A pulmonary embolism is typically treated with anticoagulants, or "blood thinners." Despite its nickname, anticoagulants don't actually thin your blood – they stop your body's ability to clot. This helps keep existing clots from getting bigger.

While anticoagulants do not break up clots that have already formed, your body can usually dissolve clots on its own over time.

Anticoagulants come in the following forms:

Newer oral anticoagulants (e.g., apixiban, rivaroxabin, dagibatran) that do not require monitoring are available for some patients with low risk of bleeding.

Other Treatments

Other forms of treatment may be necessary in cases when:

  • The pulmonary embolism causes critical illness
  • You are unable to take anticoagulant medicines

In these situations, the following therapies may be recommended: 

Tissue plasminogen activator (tPA): A clot-dissolving medication. 

Ultrasonic catheter: Administered by interventional radiologist. Helps break up clot with ultrasonic waves. Often used jointly with tPA. 

Surgical embolectomy: Blood clot is removed with surgery. 

Vacuum catheter: A tiny vacuum is threaded through the veins and used to draw out blood clots. 

Inferior vena cava (IVC) filter: A small, cone-shaped device designed to catch blood clots is implanted by an interventional radiologist in the inferior vena cava, the large vein that carries blood back to the heart, using a catheter. This minimally invasive procedure is done while the patient is awake.
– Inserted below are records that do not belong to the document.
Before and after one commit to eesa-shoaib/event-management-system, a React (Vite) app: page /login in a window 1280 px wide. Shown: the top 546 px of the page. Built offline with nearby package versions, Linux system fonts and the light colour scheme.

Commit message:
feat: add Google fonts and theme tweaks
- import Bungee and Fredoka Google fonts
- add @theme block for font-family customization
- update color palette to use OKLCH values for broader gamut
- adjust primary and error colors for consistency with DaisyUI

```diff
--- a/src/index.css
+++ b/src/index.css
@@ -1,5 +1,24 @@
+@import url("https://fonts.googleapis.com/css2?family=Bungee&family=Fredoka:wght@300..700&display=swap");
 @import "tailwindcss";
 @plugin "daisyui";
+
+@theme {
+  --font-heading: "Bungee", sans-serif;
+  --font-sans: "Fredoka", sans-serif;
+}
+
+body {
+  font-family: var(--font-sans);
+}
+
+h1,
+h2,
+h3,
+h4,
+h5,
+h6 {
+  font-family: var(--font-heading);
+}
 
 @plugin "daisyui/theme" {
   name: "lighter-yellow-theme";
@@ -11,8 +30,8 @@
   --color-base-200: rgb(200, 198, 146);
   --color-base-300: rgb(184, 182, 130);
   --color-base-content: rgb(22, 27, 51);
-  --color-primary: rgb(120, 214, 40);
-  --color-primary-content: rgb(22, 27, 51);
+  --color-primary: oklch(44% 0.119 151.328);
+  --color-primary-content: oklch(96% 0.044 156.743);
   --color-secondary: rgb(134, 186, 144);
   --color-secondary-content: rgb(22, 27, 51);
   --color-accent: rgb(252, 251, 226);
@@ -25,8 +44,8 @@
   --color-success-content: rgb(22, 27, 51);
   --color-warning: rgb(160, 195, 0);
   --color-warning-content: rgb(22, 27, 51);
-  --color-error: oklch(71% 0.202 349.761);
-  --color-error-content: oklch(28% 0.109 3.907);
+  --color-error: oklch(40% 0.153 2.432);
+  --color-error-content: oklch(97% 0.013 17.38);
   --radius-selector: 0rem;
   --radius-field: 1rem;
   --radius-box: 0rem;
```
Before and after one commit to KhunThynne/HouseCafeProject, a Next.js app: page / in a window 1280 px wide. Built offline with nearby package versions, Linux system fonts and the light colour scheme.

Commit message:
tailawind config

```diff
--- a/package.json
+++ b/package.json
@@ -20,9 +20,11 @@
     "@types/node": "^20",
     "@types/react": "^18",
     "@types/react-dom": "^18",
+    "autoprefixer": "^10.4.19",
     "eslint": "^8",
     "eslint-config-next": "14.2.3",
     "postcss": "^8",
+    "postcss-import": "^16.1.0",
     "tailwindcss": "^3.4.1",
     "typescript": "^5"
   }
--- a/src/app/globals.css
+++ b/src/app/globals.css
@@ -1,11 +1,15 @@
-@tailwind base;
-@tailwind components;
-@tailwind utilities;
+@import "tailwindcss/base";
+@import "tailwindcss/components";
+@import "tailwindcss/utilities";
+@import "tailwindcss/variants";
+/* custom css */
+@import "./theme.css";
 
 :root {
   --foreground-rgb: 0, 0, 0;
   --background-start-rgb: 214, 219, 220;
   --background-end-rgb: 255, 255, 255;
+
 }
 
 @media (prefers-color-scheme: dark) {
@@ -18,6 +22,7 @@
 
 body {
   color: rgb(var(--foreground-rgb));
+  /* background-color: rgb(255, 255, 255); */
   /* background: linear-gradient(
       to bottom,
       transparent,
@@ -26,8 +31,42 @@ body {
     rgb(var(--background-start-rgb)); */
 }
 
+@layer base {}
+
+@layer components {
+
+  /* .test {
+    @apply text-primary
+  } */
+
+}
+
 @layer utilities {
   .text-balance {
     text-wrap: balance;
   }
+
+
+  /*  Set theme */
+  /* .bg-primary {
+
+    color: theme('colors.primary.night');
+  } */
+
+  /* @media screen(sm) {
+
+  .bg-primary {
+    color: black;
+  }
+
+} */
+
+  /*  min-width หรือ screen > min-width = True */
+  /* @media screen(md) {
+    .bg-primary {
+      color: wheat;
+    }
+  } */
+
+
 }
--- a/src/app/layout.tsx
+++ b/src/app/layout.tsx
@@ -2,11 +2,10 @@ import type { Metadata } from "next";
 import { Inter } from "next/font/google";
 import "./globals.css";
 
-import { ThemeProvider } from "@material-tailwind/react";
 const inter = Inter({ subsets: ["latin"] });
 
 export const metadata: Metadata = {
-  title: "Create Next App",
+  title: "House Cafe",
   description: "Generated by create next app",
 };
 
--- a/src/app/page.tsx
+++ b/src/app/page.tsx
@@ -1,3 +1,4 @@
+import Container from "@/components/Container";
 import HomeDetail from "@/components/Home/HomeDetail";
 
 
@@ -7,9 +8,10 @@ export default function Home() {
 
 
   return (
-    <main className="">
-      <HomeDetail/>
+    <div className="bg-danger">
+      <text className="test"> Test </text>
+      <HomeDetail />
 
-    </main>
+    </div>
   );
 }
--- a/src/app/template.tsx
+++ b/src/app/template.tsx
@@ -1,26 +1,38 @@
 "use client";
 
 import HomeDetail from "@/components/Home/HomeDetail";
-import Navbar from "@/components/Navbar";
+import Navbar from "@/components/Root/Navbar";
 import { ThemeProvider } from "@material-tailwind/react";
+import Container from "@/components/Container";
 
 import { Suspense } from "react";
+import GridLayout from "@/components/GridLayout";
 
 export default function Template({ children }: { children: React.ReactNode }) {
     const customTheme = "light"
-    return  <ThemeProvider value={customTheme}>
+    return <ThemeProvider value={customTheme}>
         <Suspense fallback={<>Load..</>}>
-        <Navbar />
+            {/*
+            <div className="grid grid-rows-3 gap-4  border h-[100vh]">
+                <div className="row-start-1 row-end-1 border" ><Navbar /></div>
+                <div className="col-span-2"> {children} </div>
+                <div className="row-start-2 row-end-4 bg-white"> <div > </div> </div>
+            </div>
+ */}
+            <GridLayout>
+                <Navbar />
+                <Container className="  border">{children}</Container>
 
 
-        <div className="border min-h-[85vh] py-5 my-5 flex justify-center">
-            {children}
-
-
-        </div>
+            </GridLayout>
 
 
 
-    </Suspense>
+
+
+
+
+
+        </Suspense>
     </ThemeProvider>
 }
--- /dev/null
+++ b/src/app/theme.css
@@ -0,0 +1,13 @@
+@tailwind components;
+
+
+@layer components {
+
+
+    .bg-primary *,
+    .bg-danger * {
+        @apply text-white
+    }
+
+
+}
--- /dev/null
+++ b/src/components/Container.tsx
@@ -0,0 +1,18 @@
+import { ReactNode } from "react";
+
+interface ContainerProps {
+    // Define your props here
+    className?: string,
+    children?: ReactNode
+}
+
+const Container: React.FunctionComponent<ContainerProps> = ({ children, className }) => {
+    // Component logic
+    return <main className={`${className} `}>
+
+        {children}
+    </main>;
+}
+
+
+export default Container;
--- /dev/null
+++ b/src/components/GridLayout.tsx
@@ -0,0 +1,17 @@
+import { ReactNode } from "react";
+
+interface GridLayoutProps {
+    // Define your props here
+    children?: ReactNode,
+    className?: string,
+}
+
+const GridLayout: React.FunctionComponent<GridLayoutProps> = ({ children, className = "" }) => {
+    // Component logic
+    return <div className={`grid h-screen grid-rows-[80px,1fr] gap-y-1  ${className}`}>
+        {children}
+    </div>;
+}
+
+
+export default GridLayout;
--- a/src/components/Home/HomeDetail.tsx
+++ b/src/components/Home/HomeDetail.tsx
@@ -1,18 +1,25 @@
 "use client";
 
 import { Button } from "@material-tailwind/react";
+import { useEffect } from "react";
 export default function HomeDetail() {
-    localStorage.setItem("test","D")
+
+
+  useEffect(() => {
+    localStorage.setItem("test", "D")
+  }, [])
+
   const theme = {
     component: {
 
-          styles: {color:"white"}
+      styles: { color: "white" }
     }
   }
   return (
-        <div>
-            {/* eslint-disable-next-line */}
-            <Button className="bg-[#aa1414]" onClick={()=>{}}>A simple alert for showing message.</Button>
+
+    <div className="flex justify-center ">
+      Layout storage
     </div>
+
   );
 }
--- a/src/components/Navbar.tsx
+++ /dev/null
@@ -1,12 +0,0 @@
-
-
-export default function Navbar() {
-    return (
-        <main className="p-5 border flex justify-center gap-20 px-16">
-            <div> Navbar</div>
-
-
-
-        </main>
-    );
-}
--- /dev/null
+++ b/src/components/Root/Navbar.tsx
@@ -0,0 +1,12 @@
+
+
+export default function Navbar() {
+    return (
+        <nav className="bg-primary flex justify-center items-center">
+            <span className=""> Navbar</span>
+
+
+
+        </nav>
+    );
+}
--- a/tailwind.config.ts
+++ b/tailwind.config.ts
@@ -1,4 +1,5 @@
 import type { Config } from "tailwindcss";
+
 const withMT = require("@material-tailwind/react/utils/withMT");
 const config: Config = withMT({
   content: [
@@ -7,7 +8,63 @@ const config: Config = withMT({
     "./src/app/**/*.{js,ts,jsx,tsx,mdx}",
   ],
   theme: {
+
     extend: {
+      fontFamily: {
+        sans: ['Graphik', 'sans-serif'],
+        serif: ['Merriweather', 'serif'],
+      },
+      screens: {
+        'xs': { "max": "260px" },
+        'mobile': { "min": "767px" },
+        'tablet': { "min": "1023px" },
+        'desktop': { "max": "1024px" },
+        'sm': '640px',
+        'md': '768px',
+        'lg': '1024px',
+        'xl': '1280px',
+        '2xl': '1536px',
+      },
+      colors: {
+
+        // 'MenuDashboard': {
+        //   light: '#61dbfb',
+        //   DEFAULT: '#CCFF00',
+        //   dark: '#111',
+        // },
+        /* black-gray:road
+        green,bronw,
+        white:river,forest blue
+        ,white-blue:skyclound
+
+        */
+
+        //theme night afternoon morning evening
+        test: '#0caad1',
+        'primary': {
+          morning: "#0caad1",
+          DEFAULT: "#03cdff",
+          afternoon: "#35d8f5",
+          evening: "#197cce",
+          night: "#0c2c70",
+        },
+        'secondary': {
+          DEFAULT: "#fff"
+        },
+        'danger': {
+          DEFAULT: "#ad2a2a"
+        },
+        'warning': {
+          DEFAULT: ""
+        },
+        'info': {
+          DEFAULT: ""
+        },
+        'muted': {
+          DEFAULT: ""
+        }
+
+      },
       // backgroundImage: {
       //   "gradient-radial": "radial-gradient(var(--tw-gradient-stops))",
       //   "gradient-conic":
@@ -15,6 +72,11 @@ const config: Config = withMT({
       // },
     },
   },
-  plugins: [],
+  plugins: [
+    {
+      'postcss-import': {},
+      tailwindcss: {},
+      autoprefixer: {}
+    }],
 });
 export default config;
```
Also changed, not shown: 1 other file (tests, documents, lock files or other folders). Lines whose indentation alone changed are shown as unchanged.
An IVC filter can be permanently or temporarily implanted. While an IVC filter cannot prevent new blood clots from forming, it can help prevent deep venous thrombosis from moving into your lungs.

Nearly one-third of people with acute pulmonary embolism will have some amount of scarring in the lung arteries that can cause chronic problems. In a small portion of these cases, scarred lung arteries eventually develop into chronic thromboembolic pulmonary hypertension (CTEPH).

Long-Term Management After Pulmonary Embolism

See a Specialist

Meeting with a specialist who can determine your risk for more blood clots and diagnose the cause of your shortness of breath may reduce your need for invasive surgeries later.

The pulmonary embolism experts at UC San Diego Health:

  • Pinpoint the cause of your blood clot
  • Ensure you have completely recovered from the blood clot
  • Select the best therapy for you
  • Assess your risk of recurrence
  • Manage your anticoagulants around future operations
  • Perform diagnostic testing (in the event you have shortness of breath)

The most important aspect of long-term care after a pulmonary embolism is reducing the risk for recurrent pulmonary embolism.

Blood Clot Risk

To fully assess your risk of blood clot recurrence, our team may:

  • Develop a thorough history in order to determine the risk of future blood clots.
  • Do blood tests to see if you have hypercoagulability (a tendency to form clots).
  • Perform additional imaging tests.

After calculating your risk, we will work with you to determine a personalized preventive plan that includes recommendations for medication and length of treatment.

Shortness of Breath

After pulmonary embolism, some people continue to experience shortness of breath. If you're having symptoms of breathlessness, it's important that you follow up with a specialist who can properly evaluate your condition and rule out recurrent pulmonary embolism.

Other Prevention Tips for DVT

You can help prevent deep venous thrombosis by:

  • Limiting the amount of time you spend in bed when ill or recovering from surgery.
  • Taking medicines that help prevent blood clots (e.g., anticoagulants).
  • Regularly participating in physical activity.
  • Exercise/move leg muscles when forced to sit for long periods of time.
  • Wearing compression stockings that promote blood flow in your legs.

Clinical Research

Our physician-scientists are active in clinical research, including clinical trials investigating:

  • Prevention of blood clots following hospitalization
  • The link between acute pulmonary embolism and CTEPH

We also participate in registry studies for pulmonary embolism. These studies allow us to gather data from multiple accredited medical centers to help provide a clearer understanding of the disease progression of pulmonary embolism and outcomes for different therapies.